TASK INSTRUCTIONS> Below are some records; return all of them exactly as they are.

RECORDS FOR THE TASK>
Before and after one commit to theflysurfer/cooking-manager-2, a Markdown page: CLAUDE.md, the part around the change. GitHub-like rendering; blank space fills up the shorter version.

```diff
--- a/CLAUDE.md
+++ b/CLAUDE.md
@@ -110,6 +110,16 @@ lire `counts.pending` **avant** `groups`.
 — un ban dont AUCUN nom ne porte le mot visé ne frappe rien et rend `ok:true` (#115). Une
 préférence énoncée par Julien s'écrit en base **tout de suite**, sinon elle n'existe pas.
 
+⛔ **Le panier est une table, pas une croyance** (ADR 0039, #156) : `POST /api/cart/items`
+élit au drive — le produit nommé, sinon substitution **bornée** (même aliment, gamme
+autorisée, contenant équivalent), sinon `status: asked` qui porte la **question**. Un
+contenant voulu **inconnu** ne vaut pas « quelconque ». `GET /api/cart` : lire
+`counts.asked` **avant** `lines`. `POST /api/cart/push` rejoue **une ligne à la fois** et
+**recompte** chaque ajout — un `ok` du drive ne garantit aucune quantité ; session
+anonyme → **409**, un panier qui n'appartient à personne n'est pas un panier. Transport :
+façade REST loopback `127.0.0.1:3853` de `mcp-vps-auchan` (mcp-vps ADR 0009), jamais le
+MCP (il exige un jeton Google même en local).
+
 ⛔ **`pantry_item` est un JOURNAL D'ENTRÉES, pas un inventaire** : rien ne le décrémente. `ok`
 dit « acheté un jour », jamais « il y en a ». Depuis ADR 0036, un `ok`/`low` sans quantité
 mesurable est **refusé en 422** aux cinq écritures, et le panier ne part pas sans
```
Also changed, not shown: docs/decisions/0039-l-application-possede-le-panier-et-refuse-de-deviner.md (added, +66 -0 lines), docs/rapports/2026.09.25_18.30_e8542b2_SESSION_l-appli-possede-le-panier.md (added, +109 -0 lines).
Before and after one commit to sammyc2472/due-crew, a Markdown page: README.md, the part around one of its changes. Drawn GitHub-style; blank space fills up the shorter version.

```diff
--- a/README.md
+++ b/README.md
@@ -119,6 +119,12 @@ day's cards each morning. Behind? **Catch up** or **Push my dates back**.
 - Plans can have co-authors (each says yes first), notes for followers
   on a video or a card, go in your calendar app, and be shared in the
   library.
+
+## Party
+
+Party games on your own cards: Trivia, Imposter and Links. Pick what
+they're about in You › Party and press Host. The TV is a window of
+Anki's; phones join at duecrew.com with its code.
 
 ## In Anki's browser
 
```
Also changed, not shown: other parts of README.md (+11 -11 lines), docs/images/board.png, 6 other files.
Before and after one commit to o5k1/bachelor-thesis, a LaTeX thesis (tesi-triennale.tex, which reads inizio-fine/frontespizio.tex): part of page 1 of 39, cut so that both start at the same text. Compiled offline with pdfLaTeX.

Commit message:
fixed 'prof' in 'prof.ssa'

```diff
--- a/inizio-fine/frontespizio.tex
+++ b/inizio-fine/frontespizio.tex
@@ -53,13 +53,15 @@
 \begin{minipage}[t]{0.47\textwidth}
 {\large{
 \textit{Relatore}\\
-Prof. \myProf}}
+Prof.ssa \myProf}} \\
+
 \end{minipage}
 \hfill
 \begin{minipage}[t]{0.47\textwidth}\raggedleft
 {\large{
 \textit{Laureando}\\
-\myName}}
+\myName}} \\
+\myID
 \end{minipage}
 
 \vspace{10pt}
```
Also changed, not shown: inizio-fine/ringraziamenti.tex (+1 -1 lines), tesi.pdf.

ANSWER TO THIS TASK>
Before and after one commit to theflysurfer/cooking-manager-2, a Markdown page: CLAUDE.md, the part around the change. GitHub-like rendering; blank space fills up the shorter version.

```diff
--- a/CLAUDE.md
+++ b/CLAUDE.md
@@ -110,6 +110,16 @@ lire `counts.pending` **avant** `groups`.
 — un ban dont AUCUN nom ne porte le mot visé ne frappe rien et rend `ok:true` (#115). Une
 préférence énoncée par Julien s'écrit en base **tout de suite**, sinon elle n'existe pas.
 
+⛔ **Le panier est une table, pas une croyance** (ADR 0039, #156) : `POST /api/cart/items`
+élit au drive — le produit nommé, sinon substitution **bornée** (même aliment, gamme
+autorisée, contenant équivalent), sinon `status: asked` qui porte la **question**. Un
+contenant voulu **inconnu** ne vaut pas « quelconque ». `GET /api/cart` : lire
+`counts.asked` **avant** `lines`. `POST /api/cart/push` rejoue **une ligne à la fois** et
+**recompte** chaque ajout — un `ok` du drive ne garantit aucune quantité ; session
+anonyme → **409**, un panier qui n'appartient à personne n'est pas un panier. Transport :
+façade REST loopback `127.0.0.1:3853` de `mcp-vps-auchan` (mcp-vps ADR 0009), jamais le
+MCP (il exige un jeton Google même en local).
+
 ⛔ **`pantry_item` est un JOURNAL D'ENTRÉES, pas un inventaire** : rien ne le décrémente. `ok`
 dit « acheté un jour », jamais « il y en a ». Depuis ADR 0036, un `ok`/`low` sans quantité
 mesurable est **refusé en 422** aux cinq écritures, et le panier ne part pas sans
```
Also changed, not shown: docs/decisions/0039-l-application-possede-le-panier-et-refuse-de-deviner.md (added, +66 -0 lines), docs/rapports/2026.09.25_18.30_e8542b2_SESSION_l-appli-possede-le-panier.md (added, +109 -0 lines).
Before and after one commit to sammyc2472/due-crew, a Markdown page: README.md, the part around one of its changes. Drawn GitHub-style; blank space fills up the shorter version.

```diff
--- a/README.md
+++ b/README.md
@@ -119,6 +119,12 @@ day's cards each morning. Behind? **Catch up** or **Push my dates back**.
 - Plans can have co-authors (each says yes first), notes for followers
   on a video or a card, go in your calendar app, and be shared in the
   library.
+
+## Party
+
+Party games on your own cards: Trivia, Imposter and Links. Pick what
+they're about in You › Party and press Host. The TV is a window of
+Anki's; phones join at duecrew.com with its code.
 
 ## In Anki's browser
 
```
Also changed, not shown: other parts of README.md (+11 -11 lines), docs/images/board.png, 6 other files.
Before and after one commit to o5k1/bachelor-thesis, a LaTeX thesis (tesi-triennale.tex, which reads inizio-fine/frontespizio.tex): part of page 1 of 39, cut so that both start at the same text. Compiled offline with pdfLaTeX.

Commit message:
fixed 'prof' in 'prof.ssa'

```diff
--- a/inizio-fine/frontespizio.tex
+++ b/inizio-fine/frontespizio.tex
@@ -53,13 +53,15 @@
 \begin{minipage}[t]{0.47\textwidth}
 {\large{
 \textit{Relatore}\\
-Prof. \myProf}}
+Prof.ssa \myProf}} \\
+
 \end{minipage}
 \hfill
 \begin{minipage}[t]{0.47\textwidth}\raggedleft
 {\large{
 \textit{Laureando}\\
-\myName}}
+\myName}} \\
+\myID
 \end{minipage}
 
 \vspace{10pt}
```
Also changed, not shown: inizio-fine/ringraziamenti.tex (+1 -1 lines), tesi.pdf.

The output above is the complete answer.